    Nicely put. I have quickly grown weary of all the criticism and negative comments about how the race was won (I hope to never hear the terms "negative racing" and "wheel sucking" again). It unfortunately very much detracts from a wonderful win by a deserving cyclist. Paris-Roubaix 2011 should be the race that Johan Van Summeren won (and deserved to win), not the race that Fabian Cancellara lost (b/c everyone supposedly played dirty against him). I'm certainly not an expert on professional cycling, but for those pros who talk about "honor" in how you win, there is also honor is how you handle losing. One of the things I respect about J. Vaughters is that he doesn't make excuses or blame other teams when Garmin doesn't do as well in a race as is expected of them. So good for Garmin for the win, and hopefully their success will continue.

  • David

    Here, here! Garmin's tactics were textbook perfect. Domestiques go in breaks precisely for this opportunity. If breaks were routinely chased down by their own teammates, domestiques would have hardly any reason to race (other than a decent paycheck for riding a bike).

    • http://www.atwistedspoke.com TwistedSpoke

      Vaughters is a good writer — he used to knock off a piece about training for Cyclesport back in the day. So yeam, he knows the textbook and they read it perfectly. Thanks for writing in. Matt

  • Jason Crawford

    For what it's worth I'll through my two cents into the mix. I'm glad JVS won the race and that Thor didn't win. I think Garmin's tactics are brilliant only in hindsight. I guarantee JVS was not the original card (or even the third) that Vaughters wanted to play but they took the opportunistic shot and it paid out in the end. Personally for me there would have been no glory for Thor and would have been disrespectful to the rainbow jersey had he won by simply riding safe, marking Fabian, and then getting him at the line.

    While people will say a win is win and smart tactics are critical to the end result, to me a rider like Fabian and JVS who tore themselves inside and out are the true winners not some dude who comes around in the last 50 meters after staying protected for 200KM.

    With that said I know Thor has shown some serious heart in the TDF when he went on the attack in a mountain stage to solidify the sprint points and keep the green jersey from Cavendish.

    • http://www.atwistedspoke.com TwistedSpoke

      Thor is one of my favorite riders and a class act. Nothing would make me happier than him winning Paris-Roubaix but in my book Van Summeren is a worthy winner even if he's not at the same level as Hushovd and Cancellara. Matt

  • IdeaStormer Jorge

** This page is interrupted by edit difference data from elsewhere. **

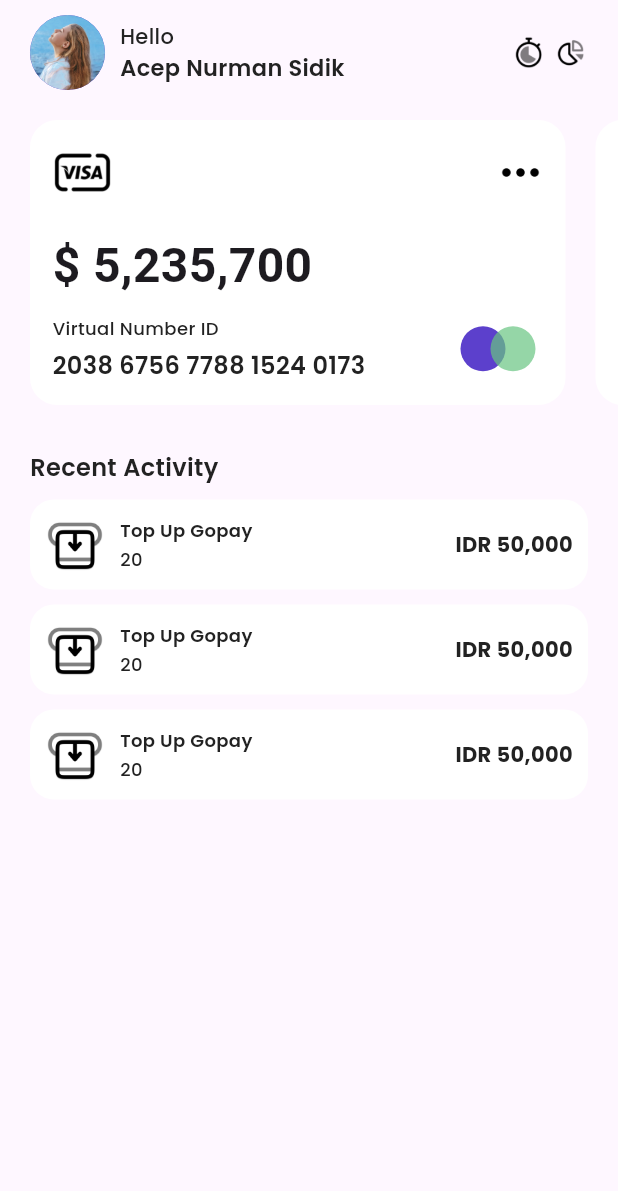
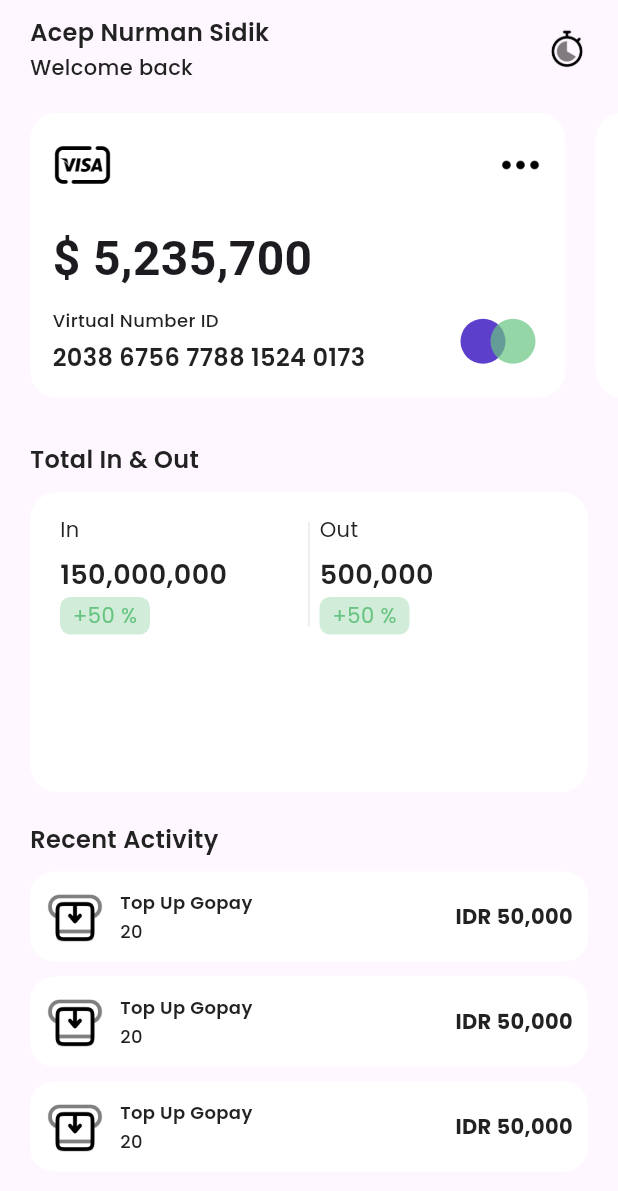
Before and after one commit to acepnurmansidik/M-Track, a Flutter app: the BankAccountPage widget shown alone on an empty page, opened directly, on a phone screen of 412 x 824 dp. Shown: the top 1191 px of the screen. Run offline on Flutter 3.47's test engine with Material 3 defaults, Android fonts, the phone set to English and light mode, and no system bars; our stand-ins replace bloc, equatable, firebase_core, firebase_messaging, flutter_bloc, flutter_dotenv and 3 more; missing offline and left inert: currency_textfield; accounts and stored records are empty; statements that could not run were skipped.

Commit message:
update bank page

```diff
--- a/lib/pages/bank_account_page.dart
+++ b/lib/pages/bank_account_page.dart
@@ -13,62 +13,35 @@ class BankAccountPage extends StatelessWidget {
         child: Row(
           mainAxisAlignment: MainAxisAlignment.spaceBetween,
           children: [
-            Container(
-              height: 50,
-              width: 50,
-              margin: const EdgeInsets.only(right: 10),
-              decoration: BoxDecoration(
-                shape: BoxShape.circle,
-                color: kPrimaryColor,
-                image: const DecorationImage(
-                  image: AssetImage('assets/img_avatar.png'),
-                ),
-              ),
-            ),
             Column(
               mainAxisAlignment: MainAxisAlignment.start,
               crossAxisAlignment: CrossAxisAlignment.start,
               children: [
                 Text(
-                  "Hello",
+                  "Acep Nurman Sidik",
+                  style: blackTextStyle.copyWith(
+                    fontSize: 16,
+                    fontWeight: semibold,
+                  ),
+                ),
+                const SizedBox(height: 2),
+                Text(
+                  "Welcome back",
                   style: blackTextStyle.copyWith(
                     fontSize: 14,
                     fontWeight: medium,
                   ),
                 ),
-                Text(
-                  "Acep Nurman Sidik",
-                  style: blackTextStyle.copyWith(
-                    fontSize: 15,
-                    fontWeight: semibold,
-                  ),
-                ),
               ],
             ),
             const Spacer(),
-            SizedBox(
-              child: Row(
-                children: [
-                  Container(
-                    height: 23,
-                    width: 23,
-                    decoration: const BoxDecoration(
-                      image: DecorationImage(
-                        image: AssetImage('assets/stopwatch.png'),
-                      ),
-                    ),
-                  ),
-                  const SizedBox(width: 5),
-                  Container(
-                    height: 23,
-                    width: 23,
-                    decoration: const BoxDecoration(
-                      image: DecorationImage(
-                        image: AssetImage('assets/pie_chart.png'),
-                      ),
-                    ),
-                  ),
-                ],
+            Container(
+              height: 28,
+              width: 28,
+              decoration: const BoxDecoration(
+                image: DecorationImage(
+                  image: AssetImage('assets/stopwatch.png'),
+                ),
               ),
             ),
           ],
@@ -326,10 +299,114 @@ class BankAccountPage extends StatelessWidget {
       );
     }
 
+    Widget totalSummary() {
+      Widget totalSummaryItem({
+        String title = "",
+        int nominal = 0,
+        String percent = "",
+      }) {
+        return Container(
+          height: 90,
+          padding: const EdgeInsets.symmetric(vertical: 5),
+          width: (MediaQuery.of(context).size.width / 2) - 47,
+          child: Column(
+            crossAxisAlignment: CrossAxisAlignment.start,
+            children: [
+              Text(
+                title,
+                style: blackTextStyle.copyWith(
+                  fontSize: 14,
+                ),
+              ),
+              const Spacer(),
+              Text(
+                NumberFormat.currency(
+                  symbol: "",
+                  decimalDigits: 0,
+                ).format(nominal),
+                style: blackTextStyle.copyWith(
+                  fontSize: 18,
+                  fontWeight: semibold,
+                ),
+              ),
+              Container(
+                alignment: Alignment.center,
+                height: 25,
+                width: 60,
+                margin: const EdgeInsets.only(top: 2),
+                decoration: BoxDecoration(
+                  borderRadius: BorderRadius.circular(7),
+                  color: kGreenColor.withOpacity(.3),
+                ),
+                child: Text(
+                  "+$percent %",
+                  style: greenTextStyle.copyWith(fontSize: 14),
+                ),
+              )
+            ],
+          ),
+        );
+      }
+
+      return Container(
+        margin: const EdgeInsets.only(left: 20, right: 20, bottom: 10),
+        child: Column(
+          crossAxisAlignment: CrossAxisAlignment.start,
+          children: [
+            Container(
+              margin: const EdgeInsets.symmetric(vertical: 10),
+              child: Text(
+                "Total In & Out",
+                style: blackTextStyle.copyWith(
+                  fontSize: 16,
+                  fontWeight: semibold,
+                ),
+              ),
+            ),
+            Container(
+              height: 200,
+              width: MediaQuery.of(context).size.width,
+              padding: const EdgeInsets.symmetric(horizontal: 20, vertical: 10),
+              decoration: BoxDecoration(
+                color: kWhiteColor,
+                borderRadius: BorderRadius.circular(18),
+              ),
+              child: Column(
+                children: [
+                  Row(
+                    mainAxisAlignment: MainAxisAlignment.spaceBetween,
+                    children: [
+                      totalSummaryItem(
+                        title: "In",
+                        nominal: 150000000,
+                        percent: "50",
+                      ),
+                      Container(
+                        height: 70,
+                        width: 1,
+                        decoration:
+                            BoxDecoration(color: kGreyColor.withOpacity(.2)),
+                      ),
+                      totalSummaryItem(
+                        title: "Out",
+                        nominal: 500000,
+                        percent: "50",
+                      ),
+                    ],
+                  ),
+                ],
+              ),
+            )
+          ],
+        ),
+      );
+    }
+
     return ListView(
       children: [
         appBar(),
         virtualCard(),
+        totalSummary(),
         recentActiviy(),
       ],
     );
--- a/lib/pages/home_page.dart
+++ b/lib/pages/home_page.dart
@@ -4,7 +4,6 @@ import 'package:flutter/material.dart';
 import 'package:intl/intl.dart';
 import 'package:tracking/cubit/transaction_cubit.dart';
 import 'package:tracking/models/transaction_model.dart';
-import 'package:tracking/pages/form_transaction_page.dart';
 import 'package:tracking/skelaton/skelaton_trx_list.dart';
 import 'package:tracking/theme.dart';
 import 'package:flutter_bloc/flutter_bloc.dart';
--- a/lib/widgets/custom_buttom_navbar.dart
+++ b/lib/widgets/custom_buttom_navbar.dart
@@ -78,7 +78,7 @@ class _CustomButtomNavbarState extends State<CustomButtomNavbar> {
             index: 0,
           ),
           menuItems(
-            iconName: 'wallet',
+            iconName: 'card',
             index: 1,
           ),
           menuItems(
--- a/pubspec.yaml
+++ b/pubspec.yaml
@@ -40,7 +40,7 @@ dependencies:
   http: ^1.2.1
   flutter_bloc: ^8.1.6
   flutter_dotenv: ^5.2.1
-  intl: ^0.20.1
+  intl: ^0.19.0
   bloc: ^8.1.4
   shimmer: ^3.0.0
   firebase_core: ^3.8.1
```
Also changed, not shown: assets/card.png, assets/home.png, assets/profile.png, assets/wallet.png, pubspec.lock.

    Well I'm in the Stewie camp but I do disagree with the "Weird" tactics. The reason is usually, yes there are time when it may not be true but you ride for the team leader, even if in a break its only so the team leader doesn't have to work too much till crunch time. Yes, I'm talking about the classic move of leaving the break out till its close then you reel them in. This time the only "weird" thing was that no one worked with Fabian to reel the break in, yes they didn't have to because the other riders had teammates in the break. Now if you were one of the favorites and had worked your bum off all pre-season to peak for P-R and not reeling in the break to contest for a win, well its a major downer and a major loss for their career! Not that JVS didn't train or work his rear off as well in training for it, but he wasn't a favorite and if you're getting paid the bucks to deliver a stealer performance at your expertise race type well, not good.

    I'd of preferred if the favorites had duked it out for the win, would of made it epic for sure, instead its rather less than epic… not a memorable P-R, just like when Knaven won, nothing epic. Many will start to spout off on how a win is a win, well then those people probably celebrated Periero's Tour win as well (not me).

    • http://www.atwistedspoke.com TwistedSpoke

      People want the big stars to win, that's just the most basic story. But in a way the media prefers the underdog story because it's more interesting and more of a challenge to write, there's a more creative opportunity. People loved Armtstrong until he won too many tours and then they wanted an underdog and then they wished he was back. It's a fickle sports world. Love Thor but happy for Van summerand and Knaven. Matt